Whatever his motivations or reasons, Mr. Carper has increasingly portrayed himself as the savior of the Postal Service. It is a role similar to the one Mrs. Collins of Maine played during the debate on PAEA, and the results are likely to be the same.
Many news outlets have opined that Congress ought to get out of the way and let postal management and the BOG run the Postal Service, the more businesslike the better. Others have simply said the Postal Service is irrelevant and should be privatized. My response to both of those views is that no government is not good government and it certainly isn’t better government.
While Congress has clearly failed to function as a thoughtful body in governing the Postal Service, that’s not reason for removing the postal system from Congressional control.
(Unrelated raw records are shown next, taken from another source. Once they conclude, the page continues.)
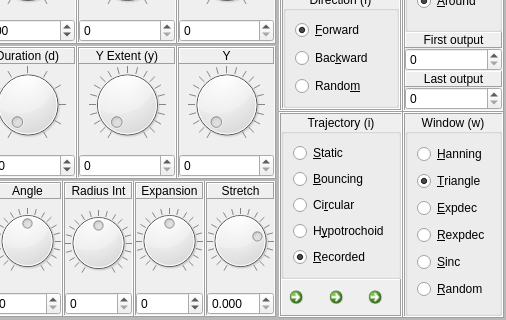
linuxmao-org/Frontieres, file sources/interface/CloudDialog.ui: the form before one commit; both pictures show x 308 to 814 and y 121 to 441 of the 814 by 441 pixel window.
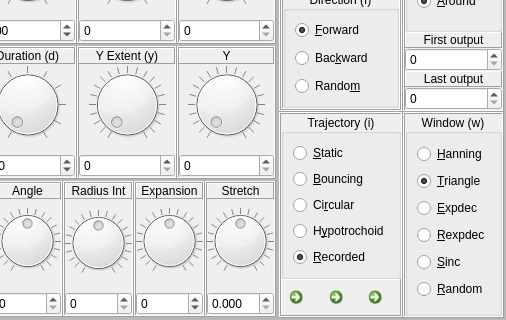
The form after the commit. Icons and pictures are not drawn.

Commit message: gestion des changements de parametres de trajectoires dans les trajectoires midi; reparation bug dans fenetre parametres cloud, saisie de stretch

What changed in the file:
```diff
--- a/sources/interface/CloudDialog.ui
+++ b/sources/interface/CloudDialog.ui
@@ -3988,7 +3988,7 @@
                      <number>10</number>
                     </property>
                     <property name="value">
-                     <number>1000</number>
+                     <number>0</number>
                     </property>
                     <property name="tracking">
                      <bool>true</bool>
```
The commit also changes 6 other files.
We, as citizens, ought to demand that Congress fulfill its role in overseeing the Postal Service in a professional and effective manner. Those who think no government is a good idea or that the Founders had no faith in government are delusional. Without a strong government based on democratic principles, the end result will be either anarchy or plutocracy.
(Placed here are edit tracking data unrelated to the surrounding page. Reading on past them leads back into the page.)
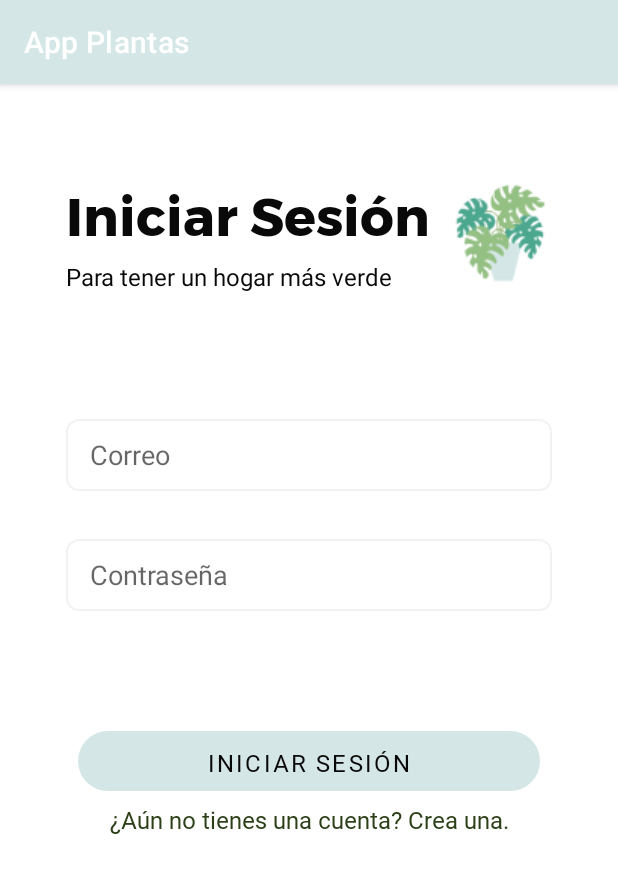
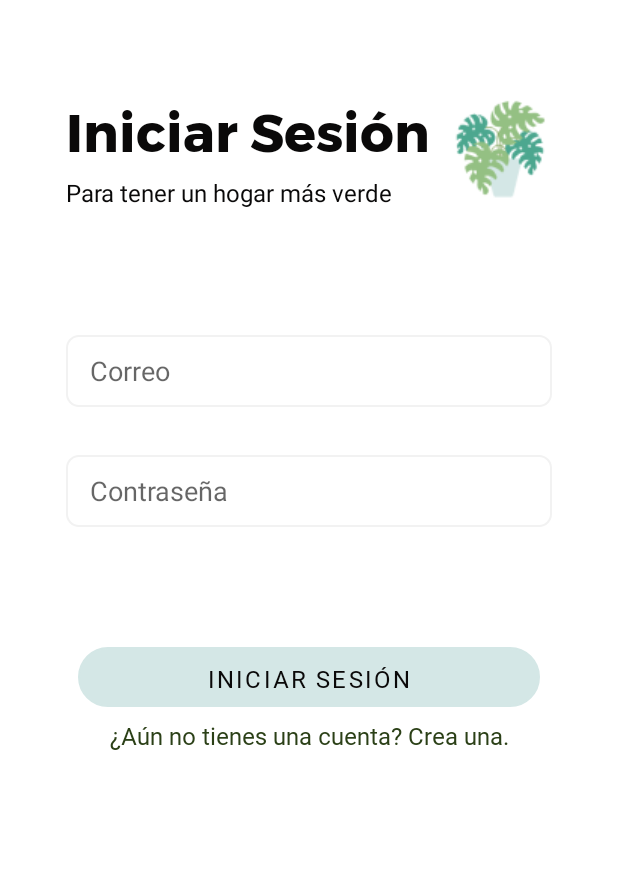
Before and after one commit to SaidAZG/ProyectoAndroid1, an Android app: the screen it shows after launch (IniciarSesion), after a tap on "Continuar", on a phone screen of 412 x 824 dp. Shown: the top 873 px of the screen. Run offline under Robolectric (Android 15) with nearby library versions, the phone set to English and light mode, and no system bars; our stand-ins replace Firebase (no records; nobody signed in at launch, a user with empty details on screens opened directly), data binding; Roboto replaces fonts that are not available here.

Commit message:
Corrección 1 Flujo Inicio

```diff
--- a/app/src/main/AndroidManifest.xml
+++ b/app/src/main/AndroidManifest.xml
@@ -12,13 +12,12 @@
         android:theme="@style/Theme.App_Plantas_ISWM">
         <activity android:name=".MainActivity">
         </activity>
-        <activity android:name=".ConsultarPlantas"
-            android:parentActivityName="mx.ipn.escom.app_plantas_iswm.Menu"></activity>
+        <activity android:name=".ConsultarPlantas"></activity>
         <activity android:name=".RegistrarUsuario"
             android:parentActivityName="mx.ipn.escom.app_plantas_iswm.IniciarSesion"></activity>
         <activity android:name=".IniciarSesion"></activity>
         <activity android:name=".RegistrarPlanta"
-            android:parentActivityName="mx.ipn.escom.app_plantas_iswm.Menu"></activity>
+            android:parentActivityName="mx.ipn.escom.app_plantas_iswm.ConsultarPlantas"></activity>
         <activity android:name=".Menu"></activity>
         <activity android:name=".More"
             android:parentActivityName="mx.ipn.escom.app_plantas_iswm.ConsultarPlantas"></activity>
--- a/app/src/main/java/mx/ipn/escom/app_plantas_iswm/ConsultarPlantas.kt
+++ b/app/src/main/java/mx/ipn/escom/app_plantas_iswm/ConsultarPlantas.kt
@@ -27,9 +27,6 @@ class ConsultarPlantas : AppCompatActivity(), View.OnClickListener, OnItemClick
 
     override fun onCreate(savedInstanceState: Bundle?) {
         super.onCreate(savedInstanceState)
-        //Activar la barra de navegacion superior
-        supportActionBar!!.setDisplayHomeAsUpEnabled(true)
-
         //Variable de Sesion
         var id: String = this.intent.extras?.getString("id").toString()
 
--- a/app/src/main/java/mx/ipn/escom/app_plantas_iswm/IniciarSesion.kt
+++ b/app/src/main/java/mx/ipn/escom/app_plantas_iswm/IniciarSesion.kt
@@ -32,6 +32,7 @@ class IniciarSesion : AppCompatActivity() {
     override fun onCreate(savedInstanceState: Bundle?) {
         super.onCreate(savedInstanceState)
         binding.root
+        supportActionBar?.hide()
     }
 
     fun goToRegister(view: android.view.View) {
@@ -51,7 +52,7 @@ class IniciarSesion : AppCompatActivity() {
                     if (task.result!!.documents.isNotEmpty()){
                         var id: String = task.result!!.documents[0].id
                         Toast.makeText(this,"Bienvenido",Toast.LENGTH_SHORT).show()
-                        var intent: Intent = Intent(this,Menu::class.java)
+                        var intent: Intent = Intent(this,ConsultarPlantas::class.java)
                         intent.putExtra("id",id)
                         startActivity(intent)
                         finish()
--- a/app/src/main/java/mx/ipn/escom/app_plantas_iswm/SplshActivity.kt
+++ b/app/src/main/java/mx/ipn/escom/app_plantas_iswm/SplshActivity.kt
@@ -9,12 +9,21 @@ import androidx.appcompat.app.AppCompatActivity
 class SplashActivity : AppCompatActivity() {
     override fun onCreate(savedInstanceState: Bundle?) {
         super.onCreate(savedInstanceState)
-        actionBar?.hide()
+        supportActionBar?.hide()
         setContentView(R.layout.cover)
+        val tutorialKey = "SOME_KEY"
+        val firstTime = getPreferences(MODE_PRIVATE).getBoolean(tutorialKey, true)
         Handler().postDelayed({
-            val intent = Intent(this@SplashActivity, MainActivity::class.java)
-            startActivity(intent)
-            finish()
+            if (firstTime) {
+                val intent = Intent(this@SplashActivity, MainActivity::class.java)
+                startActivity(intent)
+                finish()
+                getPreferences(MODE_PRIVATE).edit().putBoolean(tutorialKey, false).apply()
+            }else{
+                val intent = Intent(this@SplashActivity, IniciarSesion::class.java)
+                startActivity(intent)
+                finish()
+            }
         }, 4000)
     }
 }
```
The default of leadership
The issue is not large or small government. The fact is that many of those who argue for small government actually support the expansion of government, so long as that government favors their interests. The largest expansion of government in our history has occurred under two Republican presidents.
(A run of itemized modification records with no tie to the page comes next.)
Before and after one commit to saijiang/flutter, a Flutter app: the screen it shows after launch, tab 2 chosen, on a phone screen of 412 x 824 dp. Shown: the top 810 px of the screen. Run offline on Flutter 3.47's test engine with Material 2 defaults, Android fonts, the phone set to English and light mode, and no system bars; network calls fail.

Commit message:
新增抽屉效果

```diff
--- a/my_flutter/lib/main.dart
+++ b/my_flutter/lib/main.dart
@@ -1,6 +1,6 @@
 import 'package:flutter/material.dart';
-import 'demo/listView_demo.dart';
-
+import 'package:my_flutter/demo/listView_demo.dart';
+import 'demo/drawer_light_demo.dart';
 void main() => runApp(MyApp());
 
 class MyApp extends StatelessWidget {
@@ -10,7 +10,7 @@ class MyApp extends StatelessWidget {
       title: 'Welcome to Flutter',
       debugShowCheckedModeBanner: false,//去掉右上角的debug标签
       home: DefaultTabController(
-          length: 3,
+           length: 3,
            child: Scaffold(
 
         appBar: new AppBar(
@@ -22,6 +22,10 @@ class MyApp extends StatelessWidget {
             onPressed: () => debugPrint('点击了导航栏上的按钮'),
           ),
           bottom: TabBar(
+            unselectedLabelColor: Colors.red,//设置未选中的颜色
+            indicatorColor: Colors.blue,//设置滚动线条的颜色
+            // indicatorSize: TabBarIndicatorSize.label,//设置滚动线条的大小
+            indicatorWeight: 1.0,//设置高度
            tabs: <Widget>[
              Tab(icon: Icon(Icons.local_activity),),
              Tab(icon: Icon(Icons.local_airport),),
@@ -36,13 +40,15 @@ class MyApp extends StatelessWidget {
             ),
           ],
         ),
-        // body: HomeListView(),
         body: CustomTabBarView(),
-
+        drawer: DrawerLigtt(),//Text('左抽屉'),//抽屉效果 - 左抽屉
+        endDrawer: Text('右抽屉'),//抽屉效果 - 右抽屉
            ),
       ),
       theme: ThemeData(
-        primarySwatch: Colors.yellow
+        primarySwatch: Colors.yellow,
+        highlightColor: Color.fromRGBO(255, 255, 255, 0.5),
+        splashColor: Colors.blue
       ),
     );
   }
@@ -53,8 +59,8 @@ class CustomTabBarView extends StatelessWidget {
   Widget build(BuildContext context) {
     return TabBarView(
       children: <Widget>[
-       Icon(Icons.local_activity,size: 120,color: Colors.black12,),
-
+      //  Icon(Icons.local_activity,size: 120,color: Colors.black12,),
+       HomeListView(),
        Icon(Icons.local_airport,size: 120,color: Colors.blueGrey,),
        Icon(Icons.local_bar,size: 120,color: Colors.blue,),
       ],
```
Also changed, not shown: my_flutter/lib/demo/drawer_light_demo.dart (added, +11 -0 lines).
The issue ought to be effective government. Clearly those who designed our political system understood the need for infrastructure. They understood the need for and value of postal services.
One of the greatest challenges our country faces today is rebuilding our infrastructure. We have done best economically when we focused on investing in foundational infrastructure. Good infrastructure expands economic opportunity and allows more people to participate more fully in the economy. Growth built on broad economic participation is growth that is both sustainable and growth that is broadly beneficial. The postal network has played a major role in providing that kind of growth, and it can continue to do that.
The Postal Service does not have a fiscal crisis. There are billions of excess contributions in retirement accounts. Those accounts, including the ones designed to fund retiree benefits, are well funded. The crisis facing the Postal Service is one of management and governance.
The management of the Postal Service has no credibility. It has offered plans that do not protect or utilize a great American asset. Instead, their plans transfer the assets and revenues of the Postal Service into the hands of a small segment of the mailing industry and serve to dismantle the postal network, a useful and essential infrastructure.
The Congress of the United States has abdicated its responsibility with respect to postal matters. It is not simply about the failure of the House of Representatives to act on a bill. It goes much deeper than that. When the legislature of the United States is no longer able to see the value in an infrastructure that sustains not only our commerce but our democratic values, when they are willing to sacrifice services that thousands of American communities rely on, when they are willing to undermine the useful, effective, and economically efficient employment of nearly half a million Americans, when our legislators are willing to do these things casually and cavalierly, then they have failed the country, miserably.
There is no Postal Service default. The Postmaster General and the Congress of the United States have defaulted on their responsibilities to the American public. Shame.